◆ What the exercise asks
When a line in the data below includes "browser", pick it out and copy it.

◆ Extracted entries
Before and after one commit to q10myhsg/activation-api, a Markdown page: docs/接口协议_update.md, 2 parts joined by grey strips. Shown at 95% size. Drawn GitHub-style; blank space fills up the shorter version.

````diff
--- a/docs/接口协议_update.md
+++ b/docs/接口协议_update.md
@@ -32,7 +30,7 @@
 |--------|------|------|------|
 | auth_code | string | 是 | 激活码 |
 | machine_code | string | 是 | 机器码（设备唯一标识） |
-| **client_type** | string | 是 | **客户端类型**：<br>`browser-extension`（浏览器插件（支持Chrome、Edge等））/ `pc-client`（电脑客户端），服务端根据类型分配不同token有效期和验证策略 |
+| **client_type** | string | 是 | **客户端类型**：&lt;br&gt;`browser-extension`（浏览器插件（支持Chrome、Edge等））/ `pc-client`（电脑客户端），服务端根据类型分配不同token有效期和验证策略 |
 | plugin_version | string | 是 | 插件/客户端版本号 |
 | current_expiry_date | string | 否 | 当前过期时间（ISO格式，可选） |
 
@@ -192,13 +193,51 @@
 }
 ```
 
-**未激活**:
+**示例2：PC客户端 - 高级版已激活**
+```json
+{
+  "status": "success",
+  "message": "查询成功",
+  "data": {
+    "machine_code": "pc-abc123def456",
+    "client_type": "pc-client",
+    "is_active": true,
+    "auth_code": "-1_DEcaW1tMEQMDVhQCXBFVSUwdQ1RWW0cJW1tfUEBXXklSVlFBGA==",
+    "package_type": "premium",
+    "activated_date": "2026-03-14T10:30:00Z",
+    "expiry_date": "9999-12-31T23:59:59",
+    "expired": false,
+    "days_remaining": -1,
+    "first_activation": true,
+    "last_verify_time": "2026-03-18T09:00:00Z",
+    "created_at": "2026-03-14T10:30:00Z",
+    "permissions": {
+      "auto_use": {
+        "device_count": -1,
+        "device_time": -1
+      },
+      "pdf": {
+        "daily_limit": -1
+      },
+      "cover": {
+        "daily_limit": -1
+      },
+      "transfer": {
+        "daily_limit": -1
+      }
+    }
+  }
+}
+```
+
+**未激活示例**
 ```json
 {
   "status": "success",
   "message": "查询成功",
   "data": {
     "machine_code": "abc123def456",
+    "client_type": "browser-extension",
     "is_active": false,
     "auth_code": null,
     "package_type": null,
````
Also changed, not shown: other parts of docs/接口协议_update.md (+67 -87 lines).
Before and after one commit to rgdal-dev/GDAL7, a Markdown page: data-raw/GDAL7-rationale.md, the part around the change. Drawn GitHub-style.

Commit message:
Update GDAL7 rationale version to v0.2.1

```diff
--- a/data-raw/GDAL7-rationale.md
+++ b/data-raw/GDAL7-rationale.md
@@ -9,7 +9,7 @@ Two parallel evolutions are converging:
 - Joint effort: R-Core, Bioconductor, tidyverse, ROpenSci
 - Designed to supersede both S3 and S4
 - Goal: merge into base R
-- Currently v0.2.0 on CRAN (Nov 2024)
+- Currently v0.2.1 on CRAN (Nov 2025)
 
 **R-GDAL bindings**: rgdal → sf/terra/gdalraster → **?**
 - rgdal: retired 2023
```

◆ Task solution
-| **client_type** | string | 是 | **客户端类型**：<br>`browser-extension`（浏览器插件（支持Chrome、Edge等））/ `pc-client`（电脑客户端），服务端根据类型分配不同token有效期和验证策略 |
+| **client_type** | string | 是 | **客户端类型**：&lt;br&gt;`browser-extension`（浏览器插件（支持Chrome、Edge等））/ `pc-client`（电脑客户端），服务端根据类型分配不同token有效期和验证策略 |
+    "client_type": "browser-extension",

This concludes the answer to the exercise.